But why am I writing this? Do I think that prosecutors are evil? Of course not. In fact most prosecutors I know are decent, professional people trying to do a job. I never have been a prosecutor, and I never could be. But that doesn’t mean prosecutors are the devil. I suppose the point I’m trying to make is that I’m a little tired of the way our culture glorifies law enforcement and prosecutors while demonizing the defense—as though the defense lawyer himself is a snake or a criminal. How did Nancy Grace and her perpetual sneer end up in so many living rooms?
It shows up in less insidious ways as well. People often ask me something that sounds like “How can you defend those people?” or “Don’t you care if your client is guilty?” I’ll leave the answers to those questions for another time, but the fact remains: the conversation has changed and defense lawyers are seen as, at least to some extent, outsiders in today’s society.
Whatever happened to the defense lawyer as a hero? What about Atticus Finch, Matlock, and the Public Defender comics? When did the culture change and why?
 See Lawrence J. Epstein, The Basic Beliefs of Judaism: A Twenty-first-Century Guide to a Timeless Tradition 67 (2013).
 1 Chronicles 21:1; Job 1:6-12; Job 2:1-7; Zechariah 3:1-2.

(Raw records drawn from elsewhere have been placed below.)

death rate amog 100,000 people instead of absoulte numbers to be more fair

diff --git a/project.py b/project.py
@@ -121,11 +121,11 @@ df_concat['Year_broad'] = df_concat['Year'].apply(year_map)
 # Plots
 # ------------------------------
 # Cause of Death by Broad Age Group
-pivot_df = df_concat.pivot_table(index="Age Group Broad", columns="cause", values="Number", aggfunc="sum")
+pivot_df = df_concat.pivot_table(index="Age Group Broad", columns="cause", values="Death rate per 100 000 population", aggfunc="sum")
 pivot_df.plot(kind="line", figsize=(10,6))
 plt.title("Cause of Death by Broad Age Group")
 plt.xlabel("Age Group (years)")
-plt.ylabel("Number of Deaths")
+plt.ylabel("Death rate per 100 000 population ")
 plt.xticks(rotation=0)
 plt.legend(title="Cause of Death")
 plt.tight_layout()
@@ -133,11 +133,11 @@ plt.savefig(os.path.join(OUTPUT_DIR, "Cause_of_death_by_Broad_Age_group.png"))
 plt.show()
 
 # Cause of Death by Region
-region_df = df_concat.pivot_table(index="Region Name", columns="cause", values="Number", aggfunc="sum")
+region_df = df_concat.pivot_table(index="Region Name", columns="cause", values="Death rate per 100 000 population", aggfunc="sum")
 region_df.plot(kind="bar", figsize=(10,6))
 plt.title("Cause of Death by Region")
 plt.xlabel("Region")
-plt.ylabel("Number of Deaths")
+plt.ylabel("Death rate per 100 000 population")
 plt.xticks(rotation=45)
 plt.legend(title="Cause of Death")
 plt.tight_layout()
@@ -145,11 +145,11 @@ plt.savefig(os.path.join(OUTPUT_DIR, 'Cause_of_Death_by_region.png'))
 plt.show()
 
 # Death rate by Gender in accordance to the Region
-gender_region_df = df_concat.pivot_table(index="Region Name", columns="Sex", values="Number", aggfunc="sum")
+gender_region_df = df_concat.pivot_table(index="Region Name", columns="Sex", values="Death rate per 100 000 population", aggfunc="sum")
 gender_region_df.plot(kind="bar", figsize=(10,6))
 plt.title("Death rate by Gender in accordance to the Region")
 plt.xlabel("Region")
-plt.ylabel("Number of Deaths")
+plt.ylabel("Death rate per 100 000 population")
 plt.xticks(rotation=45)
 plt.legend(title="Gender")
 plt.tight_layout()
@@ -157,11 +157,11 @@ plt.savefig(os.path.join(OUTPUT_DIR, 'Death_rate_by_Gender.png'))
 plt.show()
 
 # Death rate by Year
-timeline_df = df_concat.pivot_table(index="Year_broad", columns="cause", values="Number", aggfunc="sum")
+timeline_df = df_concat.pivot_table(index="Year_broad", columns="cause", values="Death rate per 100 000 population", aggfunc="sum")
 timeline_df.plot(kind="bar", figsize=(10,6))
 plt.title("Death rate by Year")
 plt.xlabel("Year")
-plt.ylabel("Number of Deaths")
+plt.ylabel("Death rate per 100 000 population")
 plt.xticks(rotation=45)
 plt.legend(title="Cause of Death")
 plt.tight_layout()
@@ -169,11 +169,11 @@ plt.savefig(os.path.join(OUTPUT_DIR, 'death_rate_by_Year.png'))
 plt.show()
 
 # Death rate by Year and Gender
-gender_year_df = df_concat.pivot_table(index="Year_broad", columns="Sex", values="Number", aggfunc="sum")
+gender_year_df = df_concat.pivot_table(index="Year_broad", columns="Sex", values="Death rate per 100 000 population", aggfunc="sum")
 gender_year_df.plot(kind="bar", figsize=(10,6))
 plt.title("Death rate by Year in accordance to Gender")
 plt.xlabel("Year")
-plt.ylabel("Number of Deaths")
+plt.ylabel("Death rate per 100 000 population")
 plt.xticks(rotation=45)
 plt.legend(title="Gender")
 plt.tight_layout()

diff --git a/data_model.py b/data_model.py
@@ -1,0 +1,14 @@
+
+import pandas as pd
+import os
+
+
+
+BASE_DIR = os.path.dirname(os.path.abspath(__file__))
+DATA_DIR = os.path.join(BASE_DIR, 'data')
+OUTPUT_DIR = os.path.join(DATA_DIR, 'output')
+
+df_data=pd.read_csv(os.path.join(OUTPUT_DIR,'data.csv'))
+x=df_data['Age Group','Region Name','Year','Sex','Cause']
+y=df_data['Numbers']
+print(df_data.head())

 The reference in 1 Chronicles refers to Satan without the use of the definite article ha. This was likely a clerical oversight.
 Lawrence at 67.
 “Lord, you are the hope of Israel; all who forsake you will be put to shame. Those who turn away from you will be written in the dust because they have forsaken the Lord, the spring of living water.” Jeremiah 17:13.